- **Task objective**
Tally up the lines in the following entries where the string "Labels" appears, and answer with the number alone.
[Start of Attachment]
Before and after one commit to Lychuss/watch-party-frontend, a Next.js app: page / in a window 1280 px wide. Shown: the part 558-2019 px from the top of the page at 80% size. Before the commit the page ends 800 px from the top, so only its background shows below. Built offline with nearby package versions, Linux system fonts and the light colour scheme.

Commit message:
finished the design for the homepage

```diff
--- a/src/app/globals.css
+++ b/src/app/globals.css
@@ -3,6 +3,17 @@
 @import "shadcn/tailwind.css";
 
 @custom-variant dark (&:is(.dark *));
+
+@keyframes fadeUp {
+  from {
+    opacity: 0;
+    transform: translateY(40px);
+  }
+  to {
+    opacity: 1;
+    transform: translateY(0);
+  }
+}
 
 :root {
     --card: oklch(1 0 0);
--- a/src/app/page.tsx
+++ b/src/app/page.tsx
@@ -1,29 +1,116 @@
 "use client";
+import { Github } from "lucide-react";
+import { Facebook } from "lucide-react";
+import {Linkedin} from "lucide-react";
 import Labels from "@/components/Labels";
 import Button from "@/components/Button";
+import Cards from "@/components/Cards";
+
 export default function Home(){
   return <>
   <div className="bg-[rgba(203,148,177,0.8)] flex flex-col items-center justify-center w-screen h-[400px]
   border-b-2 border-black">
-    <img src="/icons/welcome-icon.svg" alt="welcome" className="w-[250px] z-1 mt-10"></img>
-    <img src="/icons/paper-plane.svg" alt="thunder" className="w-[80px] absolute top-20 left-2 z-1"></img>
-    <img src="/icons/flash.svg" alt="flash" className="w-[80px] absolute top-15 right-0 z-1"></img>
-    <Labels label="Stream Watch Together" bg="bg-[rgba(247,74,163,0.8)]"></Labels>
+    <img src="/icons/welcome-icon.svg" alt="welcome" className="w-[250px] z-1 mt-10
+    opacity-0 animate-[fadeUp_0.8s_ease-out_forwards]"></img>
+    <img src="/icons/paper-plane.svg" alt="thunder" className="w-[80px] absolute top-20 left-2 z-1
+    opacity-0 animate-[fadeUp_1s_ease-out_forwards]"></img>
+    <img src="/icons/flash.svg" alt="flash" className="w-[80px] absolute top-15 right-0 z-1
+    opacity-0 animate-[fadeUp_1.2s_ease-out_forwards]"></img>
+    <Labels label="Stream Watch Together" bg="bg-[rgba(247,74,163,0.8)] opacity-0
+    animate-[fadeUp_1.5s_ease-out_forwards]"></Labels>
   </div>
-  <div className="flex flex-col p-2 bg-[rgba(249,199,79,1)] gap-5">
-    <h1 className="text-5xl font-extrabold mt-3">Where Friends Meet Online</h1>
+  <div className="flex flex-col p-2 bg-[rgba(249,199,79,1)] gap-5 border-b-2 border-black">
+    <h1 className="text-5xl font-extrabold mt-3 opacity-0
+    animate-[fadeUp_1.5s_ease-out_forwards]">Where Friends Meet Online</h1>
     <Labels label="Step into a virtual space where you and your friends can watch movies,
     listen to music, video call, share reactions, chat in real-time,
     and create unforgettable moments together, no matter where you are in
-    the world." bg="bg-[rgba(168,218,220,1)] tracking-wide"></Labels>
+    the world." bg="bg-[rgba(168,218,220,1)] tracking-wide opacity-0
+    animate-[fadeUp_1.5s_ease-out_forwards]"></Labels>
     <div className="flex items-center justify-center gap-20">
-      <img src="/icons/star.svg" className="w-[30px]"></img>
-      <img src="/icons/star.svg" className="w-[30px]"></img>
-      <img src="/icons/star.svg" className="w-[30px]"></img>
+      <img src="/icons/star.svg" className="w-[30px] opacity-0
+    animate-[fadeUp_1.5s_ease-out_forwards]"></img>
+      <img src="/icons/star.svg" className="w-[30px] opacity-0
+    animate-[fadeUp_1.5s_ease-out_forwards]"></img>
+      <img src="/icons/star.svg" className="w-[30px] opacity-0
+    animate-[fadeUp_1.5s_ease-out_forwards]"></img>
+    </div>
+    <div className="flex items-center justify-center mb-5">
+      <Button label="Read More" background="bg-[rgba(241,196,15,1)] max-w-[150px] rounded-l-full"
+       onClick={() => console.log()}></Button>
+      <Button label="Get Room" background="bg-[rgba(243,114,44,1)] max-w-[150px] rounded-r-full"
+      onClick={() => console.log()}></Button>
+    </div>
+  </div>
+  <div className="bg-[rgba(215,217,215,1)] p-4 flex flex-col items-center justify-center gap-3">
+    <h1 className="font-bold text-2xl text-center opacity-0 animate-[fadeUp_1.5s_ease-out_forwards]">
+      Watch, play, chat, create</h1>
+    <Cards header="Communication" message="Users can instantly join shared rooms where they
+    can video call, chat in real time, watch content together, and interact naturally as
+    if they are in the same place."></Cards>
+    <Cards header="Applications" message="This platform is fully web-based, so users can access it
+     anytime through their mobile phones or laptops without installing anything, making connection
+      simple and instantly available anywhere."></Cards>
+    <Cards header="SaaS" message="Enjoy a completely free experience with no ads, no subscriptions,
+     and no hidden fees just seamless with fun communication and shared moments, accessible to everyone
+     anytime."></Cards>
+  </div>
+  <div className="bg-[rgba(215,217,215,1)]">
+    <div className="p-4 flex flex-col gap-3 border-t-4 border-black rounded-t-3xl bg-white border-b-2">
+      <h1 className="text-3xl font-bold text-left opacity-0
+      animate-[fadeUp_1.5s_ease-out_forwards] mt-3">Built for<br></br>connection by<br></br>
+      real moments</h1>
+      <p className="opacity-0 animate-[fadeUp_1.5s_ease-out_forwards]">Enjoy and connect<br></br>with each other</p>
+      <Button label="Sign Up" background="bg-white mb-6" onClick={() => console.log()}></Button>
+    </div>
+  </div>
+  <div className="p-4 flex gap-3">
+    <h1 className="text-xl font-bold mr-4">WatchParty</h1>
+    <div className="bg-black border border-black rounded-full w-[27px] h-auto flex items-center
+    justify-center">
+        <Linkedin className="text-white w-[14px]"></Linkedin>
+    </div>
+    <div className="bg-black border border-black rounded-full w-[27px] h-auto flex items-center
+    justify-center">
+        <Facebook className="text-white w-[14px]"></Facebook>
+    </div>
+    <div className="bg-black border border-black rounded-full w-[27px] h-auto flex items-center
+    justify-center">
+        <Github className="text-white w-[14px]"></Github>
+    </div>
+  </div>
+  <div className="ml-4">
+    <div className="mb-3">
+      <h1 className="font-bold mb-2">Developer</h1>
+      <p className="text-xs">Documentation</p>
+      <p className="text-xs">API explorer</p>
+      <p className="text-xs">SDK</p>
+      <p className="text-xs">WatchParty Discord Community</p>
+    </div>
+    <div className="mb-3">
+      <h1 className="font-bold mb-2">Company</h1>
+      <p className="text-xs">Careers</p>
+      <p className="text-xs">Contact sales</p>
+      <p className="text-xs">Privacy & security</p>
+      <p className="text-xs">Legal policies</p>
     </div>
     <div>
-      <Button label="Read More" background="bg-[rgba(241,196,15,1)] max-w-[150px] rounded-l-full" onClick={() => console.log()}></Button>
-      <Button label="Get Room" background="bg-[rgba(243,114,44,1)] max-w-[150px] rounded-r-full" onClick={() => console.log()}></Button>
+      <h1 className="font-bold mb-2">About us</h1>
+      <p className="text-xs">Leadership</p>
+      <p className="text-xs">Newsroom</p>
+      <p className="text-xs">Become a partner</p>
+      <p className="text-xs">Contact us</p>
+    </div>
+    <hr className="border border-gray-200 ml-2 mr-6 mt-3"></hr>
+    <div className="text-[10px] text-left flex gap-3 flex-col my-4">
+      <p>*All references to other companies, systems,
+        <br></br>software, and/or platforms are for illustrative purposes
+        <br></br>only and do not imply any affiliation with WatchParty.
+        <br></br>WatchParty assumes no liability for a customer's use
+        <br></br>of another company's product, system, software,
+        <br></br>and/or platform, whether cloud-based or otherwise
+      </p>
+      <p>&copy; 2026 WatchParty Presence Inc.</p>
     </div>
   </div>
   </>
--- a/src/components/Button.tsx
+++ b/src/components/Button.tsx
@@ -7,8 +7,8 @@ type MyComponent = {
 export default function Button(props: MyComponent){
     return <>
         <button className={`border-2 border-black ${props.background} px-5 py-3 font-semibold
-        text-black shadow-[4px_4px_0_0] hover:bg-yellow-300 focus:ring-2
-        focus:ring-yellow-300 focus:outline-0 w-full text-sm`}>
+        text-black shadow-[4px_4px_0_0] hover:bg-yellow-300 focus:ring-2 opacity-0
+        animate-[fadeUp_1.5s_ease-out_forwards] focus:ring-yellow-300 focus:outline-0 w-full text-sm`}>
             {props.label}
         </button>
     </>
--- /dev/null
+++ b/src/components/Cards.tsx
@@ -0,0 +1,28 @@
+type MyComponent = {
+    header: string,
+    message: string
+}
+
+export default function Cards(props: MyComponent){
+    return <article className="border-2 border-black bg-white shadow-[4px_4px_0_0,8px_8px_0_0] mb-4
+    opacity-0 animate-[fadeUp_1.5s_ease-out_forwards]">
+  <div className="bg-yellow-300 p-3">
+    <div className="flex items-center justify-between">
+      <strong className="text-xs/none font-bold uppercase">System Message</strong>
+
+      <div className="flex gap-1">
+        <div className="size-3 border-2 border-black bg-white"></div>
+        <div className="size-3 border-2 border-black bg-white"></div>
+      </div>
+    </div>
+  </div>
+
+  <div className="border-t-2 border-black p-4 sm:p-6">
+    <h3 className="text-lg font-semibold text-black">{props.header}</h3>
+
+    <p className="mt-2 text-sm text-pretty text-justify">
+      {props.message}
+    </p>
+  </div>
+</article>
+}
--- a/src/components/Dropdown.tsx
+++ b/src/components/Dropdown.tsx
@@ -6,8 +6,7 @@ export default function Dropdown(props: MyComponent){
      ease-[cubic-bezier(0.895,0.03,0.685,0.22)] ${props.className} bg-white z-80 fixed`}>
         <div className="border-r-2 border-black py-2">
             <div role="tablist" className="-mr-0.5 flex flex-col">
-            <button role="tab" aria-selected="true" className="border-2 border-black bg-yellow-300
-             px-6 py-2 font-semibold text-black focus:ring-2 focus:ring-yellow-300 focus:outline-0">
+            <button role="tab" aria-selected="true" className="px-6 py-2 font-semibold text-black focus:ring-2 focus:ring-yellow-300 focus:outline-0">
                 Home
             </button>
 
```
[End of Attachment]
- **Written answer**
7